Chantal Sutherland received a four-day whip ban during the Shergar Cup

Furthermore, it wasn’t just the crowd who enjoyed the Shergar Cup action: all the jockeys really seemed to get into the spirit of the occasion too. The winning jockeys (Kieren Fallon and James Doyle for Britain and Ireland, Andreas Suborics and Cristian Demuro for Europe, and Aaron Gryder and Matthew Chadwick for the rest of the world) naturally found it easy to smile, but the female jockeys (Hayley Turner, Emma-Jayne Wilson and Chantal Sutherland) seemed at least as swept up by the occasion.

However, there could have been an unfortunate sting in the tail for Sutherland, which might have left her ruing rather than savouring her participation: she picked up a four-day whip ban which initially seemed set to rule her out of partnering the best horse she rides, Game On Dude, in the Pacific Classic, the highlight of the current Del Mar summer meeting.

Sutherland has already won the biggest race at both Santa Anita (the Santa Anita Handicap) and Hollywood Park (the Hollywood Gold Cup) on Game On Dude as well as finishing a close second in last year’s Breeders’ Cup Classic on the son of Awesome Again, so to miss the opportunity to post a similar feat at California’s other principal racecourse would have been very hard to swallow.

Happily, however, it appears as if the popular Canadian-born rider will still be able to take the mount because, as she explained before heading home: “In the US we can always defer a suspension for a Grade 1.”

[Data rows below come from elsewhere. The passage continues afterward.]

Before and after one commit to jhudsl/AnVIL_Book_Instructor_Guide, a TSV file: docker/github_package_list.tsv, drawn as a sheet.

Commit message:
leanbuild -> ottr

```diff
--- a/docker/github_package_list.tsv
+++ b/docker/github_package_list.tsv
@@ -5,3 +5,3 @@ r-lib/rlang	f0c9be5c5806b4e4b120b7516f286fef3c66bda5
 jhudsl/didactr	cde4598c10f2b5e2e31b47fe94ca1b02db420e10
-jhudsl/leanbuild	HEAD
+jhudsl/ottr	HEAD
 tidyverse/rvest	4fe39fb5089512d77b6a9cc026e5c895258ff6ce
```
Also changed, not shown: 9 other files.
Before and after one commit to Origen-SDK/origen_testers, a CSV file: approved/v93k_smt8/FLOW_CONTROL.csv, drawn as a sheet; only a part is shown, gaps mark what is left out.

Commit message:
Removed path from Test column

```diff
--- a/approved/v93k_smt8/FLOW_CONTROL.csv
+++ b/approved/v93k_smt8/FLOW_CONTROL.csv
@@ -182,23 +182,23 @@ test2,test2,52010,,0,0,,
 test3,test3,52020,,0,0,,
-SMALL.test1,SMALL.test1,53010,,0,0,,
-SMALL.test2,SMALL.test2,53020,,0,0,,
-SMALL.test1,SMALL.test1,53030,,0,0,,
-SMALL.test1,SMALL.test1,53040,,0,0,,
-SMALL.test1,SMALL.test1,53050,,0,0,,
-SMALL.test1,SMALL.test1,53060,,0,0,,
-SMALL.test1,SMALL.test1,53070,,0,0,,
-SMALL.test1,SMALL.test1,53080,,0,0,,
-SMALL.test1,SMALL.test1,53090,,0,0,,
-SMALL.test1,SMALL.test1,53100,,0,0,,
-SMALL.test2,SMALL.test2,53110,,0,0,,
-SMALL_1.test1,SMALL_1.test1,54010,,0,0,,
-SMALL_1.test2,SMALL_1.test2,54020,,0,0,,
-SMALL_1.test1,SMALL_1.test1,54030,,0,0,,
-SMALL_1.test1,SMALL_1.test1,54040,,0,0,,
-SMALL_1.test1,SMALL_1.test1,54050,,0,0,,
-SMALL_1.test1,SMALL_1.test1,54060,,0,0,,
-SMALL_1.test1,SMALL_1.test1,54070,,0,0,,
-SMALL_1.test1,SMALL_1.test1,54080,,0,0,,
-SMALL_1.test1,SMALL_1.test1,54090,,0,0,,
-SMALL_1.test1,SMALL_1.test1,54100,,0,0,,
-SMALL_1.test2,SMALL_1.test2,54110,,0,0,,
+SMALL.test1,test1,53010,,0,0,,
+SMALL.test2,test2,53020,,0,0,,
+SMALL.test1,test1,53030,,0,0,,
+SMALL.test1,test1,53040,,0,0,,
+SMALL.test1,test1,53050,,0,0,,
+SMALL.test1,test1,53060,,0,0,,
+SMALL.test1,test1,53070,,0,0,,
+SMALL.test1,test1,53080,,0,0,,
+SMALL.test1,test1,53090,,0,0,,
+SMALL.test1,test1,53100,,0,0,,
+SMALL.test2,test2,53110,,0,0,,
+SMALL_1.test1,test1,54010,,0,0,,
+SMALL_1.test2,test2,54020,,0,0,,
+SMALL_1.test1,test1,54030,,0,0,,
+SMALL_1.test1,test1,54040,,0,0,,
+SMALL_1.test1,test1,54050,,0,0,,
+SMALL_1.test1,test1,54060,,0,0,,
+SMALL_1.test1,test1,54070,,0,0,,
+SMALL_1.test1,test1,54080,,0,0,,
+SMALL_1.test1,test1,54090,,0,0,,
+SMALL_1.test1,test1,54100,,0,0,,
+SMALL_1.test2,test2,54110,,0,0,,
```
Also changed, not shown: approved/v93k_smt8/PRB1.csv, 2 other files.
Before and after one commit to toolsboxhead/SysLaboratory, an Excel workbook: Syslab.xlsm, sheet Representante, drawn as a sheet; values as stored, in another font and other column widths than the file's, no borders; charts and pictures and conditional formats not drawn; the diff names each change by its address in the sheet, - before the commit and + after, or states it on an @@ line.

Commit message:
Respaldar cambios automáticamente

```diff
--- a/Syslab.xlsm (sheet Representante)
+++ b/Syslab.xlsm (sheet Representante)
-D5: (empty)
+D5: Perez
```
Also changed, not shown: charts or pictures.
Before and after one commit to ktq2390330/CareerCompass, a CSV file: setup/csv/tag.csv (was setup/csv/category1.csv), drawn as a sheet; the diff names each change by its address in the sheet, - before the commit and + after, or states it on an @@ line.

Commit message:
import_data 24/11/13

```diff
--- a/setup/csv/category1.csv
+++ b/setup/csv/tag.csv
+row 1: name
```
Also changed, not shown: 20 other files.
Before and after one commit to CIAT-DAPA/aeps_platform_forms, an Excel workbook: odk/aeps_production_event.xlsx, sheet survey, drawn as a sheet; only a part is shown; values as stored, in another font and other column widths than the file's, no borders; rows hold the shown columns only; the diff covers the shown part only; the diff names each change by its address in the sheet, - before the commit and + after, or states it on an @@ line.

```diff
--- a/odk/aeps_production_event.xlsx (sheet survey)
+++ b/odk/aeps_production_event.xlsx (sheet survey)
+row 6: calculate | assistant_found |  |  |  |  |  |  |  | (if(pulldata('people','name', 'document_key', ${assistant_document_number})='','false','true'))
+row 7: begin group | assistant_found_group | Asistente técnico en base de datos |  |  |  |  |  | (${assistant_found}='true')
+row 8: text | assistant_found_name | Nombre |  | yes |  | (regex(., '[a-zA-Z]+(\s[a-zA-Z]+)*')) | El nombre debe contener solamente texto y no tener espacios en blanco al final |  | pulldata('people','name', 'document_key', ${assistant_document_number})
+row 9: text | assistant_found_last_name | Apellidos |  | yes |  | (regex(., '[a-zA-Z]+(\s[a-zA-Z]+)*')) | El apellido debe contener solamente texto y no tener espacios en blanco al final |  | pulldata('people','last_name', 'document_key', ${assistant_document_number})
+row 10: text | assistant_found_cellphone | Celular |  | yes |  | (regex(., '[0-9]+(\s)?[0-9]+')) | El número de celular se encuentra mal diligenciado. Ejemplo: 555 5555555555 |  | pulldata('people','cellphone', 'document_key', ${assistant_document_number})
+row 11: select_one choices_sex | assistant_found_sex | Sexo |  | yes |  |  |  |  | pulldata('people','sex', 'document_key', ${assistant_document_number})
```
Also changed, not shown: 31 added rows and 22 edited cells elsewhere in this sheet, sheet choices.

How this is possible in this instance (bearing in mind that this suspension was not given by an American turf authority and that America, like Britain, is a signatory to the convention by which racing authorities agree to honour suspensions handed out by their foreign counterparts) is not clear, but let’s hope that this is indeed the case, because the Shergar Cup was too good an occasion for a sour after-taste to be an appropriate post-script.